'Keep your so-called workers': US CEO lashes out at France over plant takeover offer

'Keep your so-called workers': US CEO lashes out at France over plant takeover offer
A US tire CEO has told France to ‘keep its so-called workers’ and their ‘three hour work days’ after the government approached him with an offer to take over a struggling tire plant.

The spat began after France approached the firm about potentially taking over a struggling Goodyear tire factory in the northern city of Amiens.

Maurice ‘Morry’ Taylor Jr.’s reaction was short and simple: “How stupid do you think we are?” he asked French Minister for Industrial Renewal, Arnaud Montebourg, in a letter published by French business daily Les Echos.

“I have visited that factory a couple of times. The French workforce gets paid high wages but only works for three hours,” he wrote.

The businessman, whose negotiating style has earned him the nickname ‘The Grizz,” didn’t stop there. He elaborated on every detail of why he holds such a low regard for French workers.

“They get one hour for breaks and lunch, they talk for three and they work for three. I told this to the French union workers to their faces. They told me that’s the French way!,” he wrote.

And so, Montebourg’s proposition was not-so-politely rejected. It’s bad news for the plant, whose poor sales in 2011 led to a loss of 61 million euros.  

The blunt dialogue comes after Goodyear announced at the end of January that it was definitively closing the plant, which employs 1,250 workers.

But despite the news, it appears Taylor has little to no sympathy for the soon to be out-of-work employees.

“You can keep your so-called workers. Titan has no interest in the Amiens North factory,” he wrote.

There was, however, a time when Titan expressed interest in the plant. In 2012, the company approached Goodyear to discuss a possible takeover – but negotiations were blocked by the Communist-backed CGT union.

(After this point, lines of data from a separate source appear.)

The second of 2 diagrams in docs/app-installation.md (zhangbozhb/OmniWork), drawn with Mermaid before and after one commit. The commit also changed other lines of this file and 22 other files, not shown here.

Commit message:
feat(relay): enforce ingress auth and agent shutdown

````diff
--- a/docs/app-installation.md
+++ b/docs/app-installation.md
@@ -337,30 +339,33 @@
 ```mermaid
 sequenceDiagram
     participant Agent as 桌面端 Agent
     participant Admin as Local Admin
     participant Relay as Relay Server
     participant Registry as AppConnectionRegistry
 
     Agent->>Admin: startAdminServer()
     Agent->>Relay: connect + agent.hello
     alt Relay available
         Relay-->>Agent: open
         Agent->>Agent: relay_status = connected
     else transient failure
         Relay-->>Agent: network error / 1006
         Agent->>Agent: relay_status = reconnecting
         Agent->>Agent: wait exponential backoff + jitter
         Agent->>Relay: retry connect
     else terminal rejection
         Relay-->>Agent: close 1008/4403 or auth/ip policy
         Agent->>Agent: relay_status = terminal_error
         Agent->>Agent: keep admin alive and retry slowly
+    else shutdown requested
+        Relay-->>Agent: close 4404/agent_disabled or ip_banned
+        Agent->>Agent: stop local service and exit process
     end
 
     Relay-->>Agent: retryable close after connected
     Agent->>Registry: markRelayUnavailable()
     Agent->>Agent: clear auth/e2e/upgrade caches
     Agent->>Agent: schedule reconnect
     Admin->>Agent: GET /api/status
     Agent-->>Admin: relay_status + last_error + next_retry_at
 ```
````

Reminiscing about the previous union complications, Taylor made sure to include said union members in his letter.

“Titan is the one with the money and the talent to produce tires. What does the crazy union have? It has the French government," he wrote.

Meanwhile, Montebourg – who is employed by the French government – refrained from immediate comment but promised a reply.

“Don’t worry, there will be a response,” he said in a statement. “It’s better written down.”

Union leaders have been less cautious with their words. CGT official Mickael Wamen said Taylor belonged more “in an asylum” than the boardroom of a multinational company.

It’s not the first time Montebourg has attempted to salvage France’s ailing industrial sites. Last year, he launched verbal attacks on firms seeking to shut down factories, prompting international mockery.

But Montebourg’s previous efforts have fallen short in the eyes of Taylor, who thinks the French minister could do more to deal with troublesome unions and face up to Asian competition.

“You are a politician so you don’t want to rock the boat. The Chinese are shipping tires into France, really all over Europe, and yet you do nothing,” he wrote.

He then went a step further, making the point of Asian competition a bit more personal.

“Titan is going to buy a Chinese tire company or an Indian one, pay less than one euro per hour wage and ship all the tires that France needs,” he wrote. 

Economists blame France’s rigid hiring and firing laws for the industrial decline, which has dented exports. Many have also pointed the finger at the country’s 35-hour work week.